Citigroup Inc. (C - Analyst Report) seems to be keen on resolving issues emanating from its alleged faulty practices associated with the housing and financial crisis. The company, which recently settled a lawsuit by agreeing to paying $590 million, after it was accused of hiding its dealings in toxic assets, has again resolved a lawsuit involving home equity credit line, according to a Bloomberg report.
The suit alleged that Citi was inappropriately suspending or slashing the home equity lines of credit for thousands of customers based on their property values. According to the settlement terms, Citi has agreed to allow its customers, who suffered credit lines suspension or cut, to confront its practice or recoup fees. Borrowers who had to incur fees for account closures resulting from such practices on part of Citi are entitled to receive $120 each.
Further, Citi would change its practices, improve its notices and make adequate disclosures relating to suspension. Borrowers whose accounts were suspended or cut would also be given an option to access their accounts through account restoration. Citi would further pay $1.2 million to the lawyers who represented the customers.
The settlement, however, needs the court’s approval. It involves borrowers whose accounts were either suspended or reduced by Citi between January 1, 2008 and January 31, 2012. Citi did not accept any wrongdoing on its part.
In an effort to reach a settlement with investors who bought its shares between February 2007 and April 2008, last week Citi agreed to shell out $590 million. The settlement, one of the largest of its kind, has accused Citi of misleading its investors by withholding information regarding its toxic asset transactions during that period.
According to Citi, despite denying the allegations, it opted for the settlement to do away with the uncertainties and costs involved in the litigation. The settlement received preliminary approval and now awaits the next hearing on January 15, 2013.
However, Citi is not the only one to settle such charges. A number of the Wall Street big shots have been chased over such issues and their conduct that led to the financial crisis. Companies such as Bank of America Corp. (BAC - Analyst Report) and Wells Fargo & Co. (WFC - Analyst Report) struck a similar cord with the suitors and agreed to pay millions for settling such litigations in the past.

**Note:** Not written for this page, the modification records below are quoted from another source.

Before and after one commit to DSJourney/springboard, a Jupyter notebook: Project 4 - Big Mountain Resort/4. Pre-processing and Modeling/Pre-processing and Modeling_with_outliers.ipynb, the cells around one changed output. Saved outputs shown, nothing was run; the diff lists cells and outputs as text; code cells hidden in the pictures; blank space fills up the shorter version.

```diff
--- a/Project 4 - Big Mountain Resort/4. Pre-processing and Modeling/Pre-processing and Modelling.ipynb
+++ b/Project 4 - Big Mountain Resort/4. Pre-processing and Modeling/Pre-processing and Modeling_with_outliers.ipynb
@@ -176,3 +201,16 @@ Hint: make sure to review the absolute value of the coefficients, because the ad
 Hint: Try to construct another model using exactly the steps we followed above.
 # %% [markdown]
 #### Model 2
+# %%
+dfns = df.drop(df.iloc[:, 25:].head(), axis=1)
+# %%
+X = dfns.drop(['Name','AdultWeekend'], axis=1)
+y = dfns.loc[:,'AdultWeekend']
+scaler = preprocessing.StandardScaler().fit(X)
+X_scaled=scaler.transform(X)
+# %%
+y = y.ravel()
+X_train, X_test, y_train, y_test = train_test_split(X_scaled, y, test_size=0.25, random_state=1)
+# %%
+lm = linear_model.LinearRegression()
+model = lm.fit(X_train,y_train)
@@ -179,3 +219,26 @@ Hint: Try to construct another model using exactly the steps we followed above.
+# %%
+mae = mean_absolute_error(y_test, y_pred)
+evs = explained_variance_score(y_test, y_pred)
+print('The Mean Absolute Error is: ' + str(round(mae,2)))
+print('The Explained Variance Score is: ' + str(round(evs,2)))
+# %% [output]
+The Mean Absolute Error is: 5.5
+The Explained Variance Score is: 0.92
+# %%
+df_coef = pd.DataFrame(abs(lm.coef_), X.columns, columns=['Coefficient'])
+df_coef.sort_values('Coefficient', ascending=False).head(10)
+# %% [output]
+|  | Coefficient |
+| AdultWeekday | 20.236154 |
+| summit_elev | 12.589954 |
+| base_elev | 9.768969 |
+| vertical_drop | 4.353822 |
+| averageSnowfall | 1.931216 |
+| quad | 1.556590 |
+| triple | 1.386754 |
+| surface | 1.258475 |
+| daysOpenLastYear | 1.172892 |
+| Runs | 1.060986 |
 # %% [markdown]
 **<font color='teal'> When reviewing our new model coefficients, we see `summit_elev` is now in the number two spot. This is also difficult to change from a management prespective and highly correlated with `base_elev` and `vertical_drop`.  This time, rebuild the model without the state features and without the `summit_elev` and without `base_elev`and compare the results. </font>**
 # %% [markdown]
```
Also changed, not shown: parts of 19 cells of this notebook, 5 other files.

We believe that the suit settlement would lessen Citi’s litigation overhang to an extent. However, the company stands to lose its hard earned money which could have been otherwise used for growth purposes. Yet this particular settlement involving home equity credit lines brings relief to the borrowers and adoption of improved practices would be welcome and help win back customers’ confidence, which would aid the company over the long term.
Citi otherwise boasts an impressive global footprint and attractive core business. The company has restructured its business and overhauled its risk management. It is reducing its risky exposures by trimming its problem assets, which in turn frees up capital to be invested in its core business. A low interest rate environment, regulatory headwinds and litigation risks remain our concerns.

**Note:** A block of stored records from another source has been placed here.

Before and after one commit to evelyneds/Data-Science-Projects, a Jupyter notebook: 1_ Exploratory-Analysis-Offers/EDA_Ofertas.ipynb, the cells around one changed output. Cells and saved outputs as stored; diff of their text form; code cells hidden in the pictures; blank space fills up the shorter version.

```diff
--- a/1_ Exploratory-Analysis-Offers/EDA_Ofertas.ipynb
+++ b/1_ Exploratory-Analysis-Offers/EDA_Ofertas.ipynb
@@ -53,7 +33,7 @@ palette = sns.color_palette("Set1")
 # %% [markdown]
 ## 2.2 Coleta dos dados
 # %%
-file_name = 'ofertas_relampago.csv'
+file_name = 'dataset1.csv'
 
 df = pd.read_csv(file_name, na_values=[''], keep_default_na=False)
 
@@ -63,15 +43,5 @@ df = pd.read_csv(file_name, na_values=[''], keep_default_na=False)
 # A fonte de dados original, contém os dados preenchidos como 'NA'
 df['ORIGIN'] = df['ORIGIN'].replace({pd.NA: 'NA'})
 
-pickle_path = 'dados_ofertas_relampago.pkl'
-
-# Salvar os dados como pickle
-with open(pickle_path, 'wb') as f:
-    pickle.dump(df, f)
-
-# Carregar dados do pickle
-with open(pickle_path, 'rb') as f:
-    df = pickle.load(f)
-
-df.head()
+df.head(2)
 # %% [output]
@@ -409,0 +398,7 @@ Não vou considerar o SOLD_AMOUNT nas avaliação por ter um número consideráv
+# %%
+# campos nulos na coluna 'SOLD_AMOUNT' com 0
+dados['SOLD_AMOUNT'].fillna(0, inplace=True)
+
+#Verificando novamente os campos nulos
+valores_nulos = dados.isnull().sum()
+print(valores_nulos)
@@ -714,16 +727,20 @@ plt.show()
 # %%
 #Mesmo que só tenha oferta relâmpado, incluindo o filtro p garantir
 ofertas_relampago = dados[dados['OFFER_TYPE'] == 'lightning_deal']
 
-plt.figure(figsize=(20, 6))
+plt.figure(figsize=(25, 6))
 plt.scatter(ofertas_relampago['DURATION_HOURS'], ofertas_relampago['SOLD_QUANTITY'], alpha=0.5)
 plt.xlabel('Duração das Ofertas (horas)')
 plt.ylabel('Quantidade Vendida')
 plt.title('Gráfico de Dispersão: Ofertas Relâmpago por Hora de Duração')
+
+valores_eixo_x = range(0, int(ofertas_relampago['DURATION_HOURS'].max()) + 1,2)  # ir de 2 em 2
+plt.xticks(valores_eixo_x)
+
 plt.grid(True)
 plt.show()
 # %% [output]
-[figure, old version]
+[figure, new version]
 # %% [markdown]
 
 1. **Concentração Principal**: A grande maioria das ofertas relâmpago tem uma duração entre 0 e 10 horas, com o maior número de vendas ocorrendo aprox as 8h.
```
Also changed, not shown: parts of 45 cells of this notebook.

Citi currently retains its Zacks #3 Rank, which translates into a short-term Hold rating. Considering its fundamentals, we have a long-term Neutral recommendation on the stock.